• **TASK TO COMPLETE**: Would you give the number of lines in the entries that contain the word "NanMubai"? Nothing else is needed.

• **DATA LISTING**:
---------------

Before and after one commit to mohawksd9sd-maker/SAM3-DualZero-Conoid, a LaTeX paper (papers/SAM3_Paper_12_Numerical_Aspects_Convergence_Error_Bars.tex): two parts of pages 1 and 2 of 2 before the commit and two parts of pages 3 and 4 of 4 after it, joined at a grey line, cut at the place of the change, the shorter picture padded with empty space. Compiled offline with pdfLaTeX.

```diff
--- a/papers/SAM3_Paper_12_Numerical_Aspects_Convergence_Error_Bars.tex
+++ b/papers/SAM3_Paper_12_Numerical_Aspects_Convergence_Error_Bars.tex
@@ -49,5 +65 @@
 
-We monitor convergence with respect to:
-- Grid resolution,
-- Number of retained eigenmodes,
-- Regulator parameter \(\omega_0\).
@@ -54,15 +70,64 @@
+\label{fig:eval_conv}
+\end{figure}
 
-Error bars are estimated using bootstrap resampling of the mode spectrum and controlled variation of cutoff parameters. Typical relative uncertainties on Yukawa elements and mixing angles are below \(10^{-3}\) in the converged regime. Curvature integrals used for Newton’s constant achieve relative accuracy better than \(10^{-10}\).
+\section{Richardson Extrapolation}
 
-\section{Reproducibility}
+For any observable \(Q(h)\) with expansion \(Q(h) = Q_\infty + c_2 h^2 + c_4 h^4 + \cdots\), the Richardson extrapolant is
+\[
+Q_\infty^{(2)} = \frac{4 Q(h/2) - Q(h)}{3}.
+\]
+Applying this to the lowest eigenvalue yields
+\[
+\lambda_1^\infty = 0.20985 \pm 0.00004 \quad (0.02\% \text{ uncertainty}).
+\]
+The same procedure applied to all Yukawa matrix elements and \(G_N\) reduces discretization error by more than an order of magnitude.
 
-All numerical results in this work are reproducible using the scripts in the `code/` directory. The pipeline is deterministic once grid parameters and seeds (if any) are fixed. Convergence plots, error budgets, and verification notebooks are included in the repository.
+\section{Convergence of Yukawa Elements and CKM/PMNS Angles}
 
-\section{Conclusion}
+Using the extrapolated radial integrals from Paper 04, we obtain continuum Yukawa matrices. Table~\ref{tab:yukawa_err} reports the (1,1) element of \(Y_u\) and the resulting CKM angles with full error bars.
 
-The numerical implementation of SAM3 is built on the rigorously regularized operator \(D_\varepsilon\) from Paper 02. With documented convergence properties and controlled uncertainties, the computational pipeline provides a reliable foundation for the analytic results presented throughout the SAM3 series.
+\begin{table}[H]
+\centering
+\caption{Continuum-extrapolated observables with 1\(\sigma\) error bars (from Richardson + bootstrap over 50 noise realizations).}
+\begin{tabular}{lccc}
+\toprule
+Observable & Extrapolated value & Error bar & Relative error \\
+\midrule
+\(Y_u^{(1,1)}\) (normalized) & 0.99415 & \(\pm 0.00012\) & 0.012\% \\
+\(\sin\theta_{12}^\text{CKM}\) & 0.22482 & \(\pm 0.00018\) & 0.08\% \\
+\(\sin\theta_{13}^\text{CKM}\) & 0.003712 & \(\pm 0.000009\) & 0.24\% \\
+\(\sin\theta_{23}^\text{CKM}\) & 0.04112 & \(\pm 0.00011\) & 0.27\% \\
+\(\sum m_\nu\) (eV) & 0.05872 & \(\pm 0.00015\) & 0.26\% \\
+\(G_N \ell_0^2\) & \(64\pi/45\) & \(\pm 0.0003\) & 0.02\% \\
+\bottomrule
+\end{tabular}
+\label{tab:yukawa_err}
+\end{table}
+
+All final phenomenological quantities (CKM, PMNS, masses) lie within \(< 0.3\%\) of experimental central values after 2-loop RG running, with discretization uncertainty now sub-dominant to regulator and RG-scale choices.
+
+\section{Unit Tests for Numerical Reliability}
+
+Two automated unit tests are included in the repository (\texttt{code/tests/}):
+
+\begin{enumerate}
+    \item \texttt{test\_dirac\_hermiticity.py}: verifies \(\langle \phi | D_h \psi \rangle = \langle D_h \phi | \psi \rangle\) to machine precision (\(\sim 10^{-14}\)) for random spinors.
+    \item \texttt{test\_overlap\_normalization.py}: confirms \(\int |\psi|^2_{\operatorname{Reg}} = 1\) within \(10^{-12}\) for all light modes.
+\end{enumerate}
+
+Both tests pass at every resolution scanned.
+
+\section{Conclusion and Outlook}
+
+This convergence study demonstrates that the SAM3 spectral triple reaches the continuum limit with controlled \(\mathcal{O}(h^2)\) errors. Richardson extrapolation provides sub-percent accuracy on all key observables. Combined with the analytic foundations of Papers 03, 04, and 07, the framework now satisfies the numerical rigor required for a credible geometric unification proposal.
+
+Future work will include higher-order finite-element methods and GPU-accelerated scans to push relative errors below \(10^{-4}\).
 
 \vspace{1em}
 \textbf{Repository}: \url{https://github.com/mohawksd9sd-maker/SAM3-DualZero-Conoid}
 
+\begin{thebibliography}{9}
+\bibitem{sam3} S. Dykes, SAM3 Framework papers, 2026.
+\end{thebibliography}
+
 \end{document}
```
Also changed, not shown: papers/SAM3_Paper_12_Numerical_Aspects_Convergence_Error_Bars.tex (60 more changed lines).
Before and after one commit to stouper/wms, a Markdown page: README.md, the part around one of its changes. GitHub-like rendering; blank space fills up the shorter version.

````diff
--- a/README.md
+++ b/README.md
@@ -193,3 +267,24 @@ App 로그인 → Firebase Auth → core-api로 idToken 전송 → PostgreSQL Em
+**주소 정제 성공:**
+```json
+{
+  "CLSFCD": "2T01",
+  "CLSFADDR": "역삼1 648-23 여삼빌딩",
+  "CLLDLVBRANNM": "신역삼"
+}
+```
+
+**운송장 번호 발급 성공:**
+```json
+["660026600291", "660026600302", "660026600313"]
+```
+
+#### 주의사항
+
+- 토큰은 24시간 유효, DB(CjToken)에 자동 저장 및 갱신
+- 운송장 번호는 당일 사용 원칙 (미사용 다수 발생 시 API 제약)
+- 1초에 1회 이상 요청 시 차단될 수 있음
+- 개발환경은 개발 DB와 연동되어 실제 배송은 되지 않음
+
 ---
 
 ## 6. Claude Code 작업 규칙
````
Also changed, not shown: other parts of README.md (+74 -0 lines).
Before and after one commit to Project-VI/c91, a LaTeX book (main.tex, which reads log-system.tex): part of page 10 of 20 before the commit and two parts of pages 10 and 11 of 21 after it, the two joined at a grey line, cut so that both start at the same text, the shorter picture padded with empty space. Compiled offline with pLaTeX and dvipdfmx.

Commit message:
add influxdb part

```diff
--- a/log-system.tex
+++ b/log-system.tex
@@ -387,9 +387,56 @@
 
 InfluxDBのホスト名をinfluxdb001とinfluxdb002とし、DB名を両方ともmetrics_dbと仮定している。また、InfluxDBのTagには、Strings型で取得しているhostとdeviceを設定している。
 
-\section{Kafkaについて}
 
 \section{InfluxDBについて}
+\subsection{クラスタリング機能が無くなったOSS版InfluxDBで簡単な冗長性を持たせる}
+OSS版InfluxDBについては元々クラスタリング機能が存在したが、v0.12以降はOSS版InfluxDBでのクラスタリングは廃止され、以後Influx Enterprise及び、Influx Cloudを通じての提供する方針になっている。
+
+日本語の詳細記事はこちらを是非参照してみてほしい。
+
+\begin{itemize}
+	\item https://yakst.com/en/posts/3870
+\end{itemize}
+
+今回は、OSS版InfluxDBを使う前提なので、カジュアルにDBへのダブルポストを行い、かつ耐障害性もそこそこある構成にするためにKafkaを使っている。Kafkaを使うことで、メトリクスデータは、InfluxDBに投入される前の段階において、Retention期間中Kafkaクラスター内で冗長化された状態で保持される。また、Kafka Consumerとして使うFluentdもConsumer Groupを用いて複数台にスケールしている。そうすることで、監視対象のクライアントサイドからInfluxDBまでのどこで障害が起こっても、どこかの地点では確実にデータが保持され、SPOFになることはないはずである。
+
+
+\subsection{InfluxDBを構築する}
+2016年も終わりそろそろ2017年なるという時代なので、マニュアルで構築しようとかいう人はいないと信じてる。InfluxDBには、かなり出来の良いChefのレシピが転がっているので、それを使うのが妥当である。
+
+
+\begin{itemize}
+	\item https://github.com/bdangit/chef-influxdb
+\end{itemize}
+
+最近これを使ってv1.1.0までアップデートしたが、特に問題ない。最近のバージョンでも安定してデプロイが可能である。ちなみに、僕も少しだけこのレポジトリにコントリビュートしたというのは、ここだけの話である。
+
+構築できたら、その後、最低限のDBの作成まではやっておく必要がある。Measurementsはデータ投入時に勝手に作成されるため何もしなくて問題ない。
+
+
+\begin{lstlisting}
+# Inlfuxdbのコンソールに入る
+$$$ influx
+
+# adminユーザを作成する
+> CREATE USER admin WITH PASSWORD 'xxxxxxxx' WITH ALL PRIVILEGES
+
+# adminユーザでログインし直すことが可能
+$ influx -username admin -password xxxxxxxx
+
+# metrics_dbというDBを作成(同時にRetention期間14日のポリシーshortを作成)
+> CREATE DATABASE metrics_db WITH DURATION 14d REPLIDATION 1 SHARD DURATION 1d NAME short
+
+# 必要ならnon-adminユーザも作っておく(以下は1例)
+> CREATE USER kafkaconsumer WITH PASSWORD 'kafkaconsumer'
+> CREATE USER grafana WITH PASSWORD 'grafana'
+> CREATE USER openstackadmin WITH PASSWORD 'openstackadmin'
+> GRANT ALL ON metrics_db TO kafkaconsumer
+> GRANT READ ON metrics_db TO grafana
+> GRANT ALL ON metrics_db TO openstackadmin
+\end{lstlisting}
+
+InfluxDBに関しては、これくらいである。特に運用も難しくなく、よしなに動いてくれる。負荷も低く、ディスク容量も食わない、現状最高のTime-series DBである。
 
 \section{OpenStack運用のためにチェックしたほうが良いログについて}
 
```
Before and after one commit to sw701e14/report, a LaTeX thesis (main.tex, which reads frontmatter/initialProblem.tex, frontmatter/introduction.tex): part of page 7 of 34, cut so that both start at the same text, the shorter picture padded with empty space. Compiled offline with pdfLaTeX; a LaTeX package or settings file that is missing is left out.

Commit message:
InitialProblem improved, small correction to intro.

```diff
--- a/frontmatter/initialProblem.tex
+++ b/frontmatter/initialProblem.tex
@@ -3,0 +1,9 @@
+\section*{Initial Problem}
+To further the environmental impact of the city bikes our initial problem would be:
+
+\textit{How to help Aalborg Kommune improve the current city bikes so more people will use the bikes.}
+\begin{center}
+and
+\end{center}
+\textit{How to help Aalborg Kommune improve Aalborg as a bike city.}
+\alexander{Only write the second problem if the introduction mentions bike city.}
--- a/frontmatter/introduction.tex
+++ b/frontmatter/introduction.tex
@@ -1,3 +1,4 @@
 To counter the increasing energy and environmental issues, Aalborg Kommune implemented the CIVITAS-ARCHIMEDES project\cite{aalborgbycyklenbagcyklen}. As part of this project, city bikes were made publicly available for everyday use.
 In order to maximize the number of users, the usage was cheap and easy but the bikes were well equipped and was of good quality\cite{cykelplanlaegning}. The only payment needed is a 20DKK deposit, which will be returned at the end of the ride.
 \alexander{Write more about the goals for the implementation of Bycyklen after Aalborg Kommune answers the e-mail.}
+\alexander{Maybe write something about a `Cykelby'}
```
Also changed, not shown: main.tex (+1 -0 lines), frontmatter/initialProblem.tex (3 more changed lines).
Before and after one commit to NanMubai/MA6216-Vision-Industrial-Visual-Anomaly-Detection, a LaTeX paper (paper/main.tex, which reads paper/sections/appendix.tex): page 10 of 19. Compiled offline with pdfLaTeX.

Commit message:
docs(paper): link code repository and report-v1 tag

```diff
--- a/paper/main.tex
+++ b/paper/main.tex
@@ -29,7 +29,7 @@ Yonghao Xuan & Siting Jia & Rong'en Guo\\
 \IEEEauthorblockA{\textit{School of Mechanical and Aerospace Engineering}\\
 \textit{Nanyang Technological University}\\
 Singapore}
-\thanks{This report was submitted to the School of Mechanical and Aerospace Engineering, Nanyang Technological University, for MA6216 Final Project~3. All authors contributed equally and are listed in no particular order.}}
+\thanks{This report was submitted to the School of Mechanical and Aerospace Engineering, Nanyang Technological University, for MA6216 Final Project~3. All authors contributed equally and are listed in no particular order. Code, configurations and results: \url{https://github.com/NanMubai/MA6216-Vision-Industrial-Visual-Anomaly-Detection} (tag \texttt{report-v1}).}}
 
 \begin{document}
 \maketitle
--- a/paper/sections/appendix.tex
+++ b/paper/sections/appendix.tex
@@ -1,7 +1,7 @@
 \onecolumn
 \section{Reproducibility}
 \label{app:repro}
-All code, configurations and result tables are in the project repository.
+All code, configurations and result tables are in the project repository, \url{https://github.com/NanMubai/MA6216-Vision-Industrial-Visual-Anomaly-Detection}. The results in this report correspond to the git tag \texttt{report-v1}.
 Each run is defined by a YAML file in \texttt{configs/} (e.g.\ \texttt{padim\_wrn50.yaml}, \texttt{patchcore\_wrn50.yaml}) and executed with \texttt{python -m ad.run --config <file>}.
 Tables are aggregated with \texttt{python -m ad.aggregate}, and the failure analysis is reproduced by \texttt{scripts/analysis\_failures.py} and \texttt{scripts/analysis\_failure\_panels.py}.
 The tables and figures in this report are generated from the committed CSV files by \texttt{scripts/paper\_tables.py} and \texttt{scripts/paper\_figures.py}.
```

---------------

• **ANSWER TO THIS EXERCISE**: 3